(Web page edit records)
──────

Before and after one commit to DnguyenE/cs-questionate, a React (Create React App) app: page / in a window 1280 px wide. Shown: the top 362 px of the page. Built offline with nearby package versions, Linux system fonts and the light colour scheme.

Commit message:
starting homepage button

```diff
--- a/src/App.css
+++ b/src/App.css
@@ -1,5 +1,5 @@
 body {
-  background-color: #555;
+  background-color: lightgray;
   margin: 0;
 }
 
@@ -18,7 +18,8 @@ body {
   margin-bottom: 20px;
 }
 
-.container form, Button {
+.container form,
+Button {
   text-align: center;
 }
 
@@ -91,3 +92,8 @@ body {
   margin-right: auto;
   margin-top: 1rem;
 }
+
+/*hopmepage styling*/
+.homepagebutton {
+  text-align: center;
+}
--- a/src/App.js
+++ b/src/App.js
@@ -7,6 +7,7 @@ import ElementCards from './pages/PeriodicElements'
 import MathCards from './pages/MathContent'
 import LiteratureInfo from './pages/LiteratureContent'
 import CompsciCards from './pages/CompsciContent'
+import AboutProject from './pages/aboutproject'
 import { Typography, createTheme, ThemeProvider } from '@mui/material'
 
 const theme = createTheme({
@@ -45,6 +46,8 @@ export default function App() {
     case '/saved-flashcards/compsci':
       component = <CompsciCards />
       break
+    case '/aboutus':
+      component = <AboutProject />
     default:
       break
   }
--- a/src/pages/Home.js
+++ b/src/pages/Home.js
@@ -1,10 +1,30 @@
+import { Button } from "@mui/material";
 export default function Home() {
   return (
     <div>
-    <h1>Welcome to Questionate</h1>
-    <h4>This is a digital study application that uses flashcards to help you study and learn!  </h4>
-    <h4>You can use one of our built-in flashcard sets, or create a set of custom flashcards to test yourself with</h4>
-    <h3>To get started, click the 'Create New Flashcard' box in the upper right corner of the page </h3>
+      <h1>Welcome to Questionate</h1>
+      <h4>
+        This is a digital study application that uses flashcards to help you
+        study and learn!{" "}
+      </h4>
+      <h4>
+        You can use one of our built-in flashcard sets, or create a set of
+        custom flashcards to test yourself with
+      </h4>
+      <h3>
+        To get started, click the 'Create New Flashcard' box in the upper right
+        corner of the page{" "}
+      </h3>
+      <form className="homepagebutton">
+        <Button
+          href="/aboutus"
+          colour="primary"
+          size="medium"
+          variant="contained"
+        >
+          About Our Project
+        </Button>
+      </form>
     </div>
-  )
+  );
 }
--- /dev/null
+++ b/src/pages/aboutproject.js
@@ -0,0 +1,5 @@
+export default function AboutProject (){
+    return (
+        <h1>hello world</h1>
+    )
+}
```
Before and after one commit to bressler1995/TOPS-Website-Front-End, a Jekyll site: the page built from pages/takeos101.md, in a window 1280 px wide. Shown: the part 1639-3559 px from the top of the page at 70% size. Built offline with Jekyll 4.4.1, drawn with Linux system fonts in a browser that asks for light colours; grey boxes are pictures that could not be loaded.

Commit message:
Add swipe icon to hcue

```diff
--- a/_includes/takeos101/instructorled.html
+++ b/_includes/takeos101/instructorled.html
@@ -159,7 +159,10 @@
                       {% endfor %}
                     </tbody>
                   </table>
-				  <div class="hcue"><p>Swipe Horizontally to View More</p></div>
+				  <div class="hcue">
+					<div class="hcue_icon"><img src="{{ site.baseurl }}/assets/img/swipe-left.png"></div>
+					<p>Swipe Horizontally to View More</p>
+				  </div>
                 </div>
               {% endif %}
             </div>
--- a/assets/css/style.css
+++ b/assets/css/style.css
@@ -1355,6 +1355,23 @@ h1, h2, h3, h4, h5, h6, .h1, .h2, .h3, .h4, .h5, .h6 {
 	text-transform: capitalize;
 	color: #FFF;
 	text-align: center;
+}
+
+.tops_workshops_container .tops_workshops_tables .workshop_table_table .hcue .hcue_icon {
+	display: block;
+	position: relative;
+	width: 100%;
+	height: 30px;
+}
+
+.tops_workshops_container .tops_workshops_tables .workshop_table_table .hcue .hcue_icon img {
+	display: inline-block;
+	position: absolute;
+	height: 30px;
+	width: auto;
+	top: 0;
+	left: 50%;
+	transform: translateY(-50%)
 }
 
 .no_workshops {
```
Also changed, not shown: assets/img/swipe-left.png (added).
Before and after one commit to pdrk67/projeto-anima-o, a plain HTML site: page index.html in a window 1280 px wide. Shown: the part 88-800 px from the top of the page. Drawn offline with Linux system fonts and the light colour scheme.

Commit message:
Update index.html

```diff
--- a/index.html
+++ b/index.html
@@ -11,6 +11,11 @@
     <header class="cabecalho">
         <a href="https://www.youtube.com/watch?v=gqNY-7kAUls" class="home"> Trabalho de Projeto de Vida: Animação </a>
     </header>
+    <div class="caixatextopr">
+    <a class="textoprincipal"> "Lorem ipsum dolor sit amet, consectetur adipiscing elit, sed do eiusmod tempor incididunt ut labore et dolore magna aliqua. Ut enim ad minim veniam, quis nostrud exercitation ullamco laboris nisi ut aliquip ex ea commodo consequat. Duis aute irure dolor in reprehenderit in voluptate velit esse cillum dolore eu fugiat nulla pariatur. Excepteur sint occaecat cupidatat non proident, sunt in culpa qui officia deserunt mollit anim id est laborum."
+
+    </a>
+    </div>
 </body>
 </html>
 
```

──────

- TASK DIRECTIONS:
Among the entries above, identify all lines with "import" and copy them.

- TASK SOLUTION:
@@ -7,6 +7,7 @@ import ElementCards from './pages/PeriodicElements'
 import MathCards from './pages/MathContent'
 import LiteratureInfo from './pages/LiteratureContent'
 import CompsciCards from './pages/CompsciContent'
+import AboutProject from './pages/aboutproject'
 import { Typography, createTheme, ThemeProvider } from '@mui/material'
+import { Button } from "@mui/material";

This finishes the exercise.